39. Nelson DR. Long-chain methyl-branched hydrocarbons: occurrence, biosynthesis and function. Advances Insect Physiol. 1978;13:1–33.
40. Nelson DR, Sukkestad DR, Zaylskie RG. Mass spectra of methyl-branched hydrocarbons from eggs of the tobacco hornworm. J Lipid Res. 1972;13:413–421. [PubMed]
41. Pomonis JG, Fatland CL, Nelson DR, Zaylskie RG. Insect hydrocarbons. Corroboration of structure by synthesis and mass spectrometry of mono-and dimethylyalkanes. J Chem Ecol. 1978;4
42. Antony C, Jallon JM. The chemical basis for sex recognition in Drosophila melanogaster. J Insect Physiol. 1982;28:873–880.
43. Pechine JM, Jallon JM. Precise characterization of cuticular compounds in young Drosophila by mass spectrometry. J chem Ecol. 1988;14:1071–1085. [PubMed]
44. Pechine JM, Perez F, Antony C, Jallon JM. A further characterization of Drosophila cuticular monoenes using a mass spectrometry method to localize double bonds in complex mixtures. Anal Biochem. 1985;145:177–182. [PubMed]

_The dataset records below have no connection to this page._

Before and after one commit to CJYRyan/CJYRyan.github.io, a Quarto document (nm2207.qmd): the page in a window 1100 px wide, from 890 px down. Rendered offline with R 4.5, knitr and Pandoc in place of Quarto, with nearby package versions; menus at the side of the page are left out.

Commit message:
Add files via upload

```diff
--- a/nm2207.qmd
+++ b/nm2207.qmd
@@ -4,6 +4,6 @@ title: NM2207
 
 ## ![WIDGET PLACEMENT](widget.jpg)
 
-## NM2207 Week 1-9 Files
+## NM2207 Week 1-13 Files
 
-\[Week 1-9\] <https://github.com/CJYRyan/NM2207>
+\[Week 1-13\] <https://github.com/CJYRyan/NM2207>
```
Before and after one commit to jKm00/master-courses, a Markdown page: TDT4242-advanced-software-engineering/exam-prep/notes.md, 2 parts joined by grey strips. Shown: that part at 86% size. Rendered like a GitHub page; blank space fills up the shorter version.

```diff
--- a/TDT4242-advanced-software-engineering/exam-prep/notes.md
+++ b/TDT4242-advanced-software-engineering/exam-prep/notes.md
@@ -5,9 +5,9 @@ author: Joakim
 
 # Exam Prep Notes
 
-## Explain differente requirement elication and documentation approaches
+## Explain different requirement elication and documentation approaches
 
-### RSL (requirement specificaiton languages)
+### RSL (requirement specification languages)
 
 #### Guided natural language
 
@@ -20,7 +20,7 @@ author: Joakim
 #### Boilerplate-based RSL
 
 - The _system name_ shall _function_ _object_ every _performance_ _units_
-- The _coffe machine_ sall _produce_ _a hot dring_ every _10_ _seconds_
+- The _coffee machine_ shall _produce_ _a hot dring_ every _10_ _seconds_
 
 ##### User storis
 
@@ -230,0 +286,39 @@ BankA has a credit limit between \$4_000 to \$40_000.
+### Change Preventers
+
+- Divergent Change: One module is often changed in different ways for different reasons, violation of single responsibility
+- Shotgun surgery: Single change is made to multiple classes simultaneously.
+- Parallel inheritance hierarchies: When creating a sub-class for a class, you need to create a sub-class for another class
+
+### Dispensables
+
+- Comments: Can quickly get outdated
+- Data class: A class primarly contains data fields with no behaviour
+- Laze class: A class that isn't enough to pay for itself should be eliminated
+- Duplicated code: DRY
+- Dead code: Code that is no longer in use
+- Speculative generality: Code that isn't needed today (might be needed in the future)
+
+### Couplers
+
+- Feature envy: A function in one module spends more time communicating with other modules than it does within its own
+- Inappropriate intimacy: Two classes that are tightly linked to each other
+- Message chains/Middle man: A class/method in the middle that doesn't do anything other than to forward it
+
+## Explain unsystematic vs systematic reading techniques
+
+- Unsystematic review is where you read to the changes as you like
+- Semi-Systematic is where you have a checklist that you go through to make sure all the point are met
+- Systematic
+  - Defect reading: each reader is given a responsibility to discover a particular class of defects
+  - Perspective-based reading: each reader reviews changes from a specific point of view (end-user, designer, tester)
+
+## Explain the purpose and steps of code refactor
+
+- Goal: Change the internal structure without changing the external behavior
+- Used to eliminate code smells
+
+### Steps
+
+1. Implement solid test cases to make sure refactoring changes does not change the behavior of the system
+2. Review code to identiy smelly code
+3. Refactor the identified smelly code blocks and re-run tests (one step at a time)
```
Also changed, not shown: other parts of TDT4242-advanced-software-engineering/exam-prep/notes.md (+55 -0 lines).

45. Wu C, Wairkar YP, Collins CA, DiAntonio A. Highwire function at the Drosophila neuromuscular junction: spatial, structural, and temporal requirements. J Neurosci. 2005;25:9557–9566. [PubMed]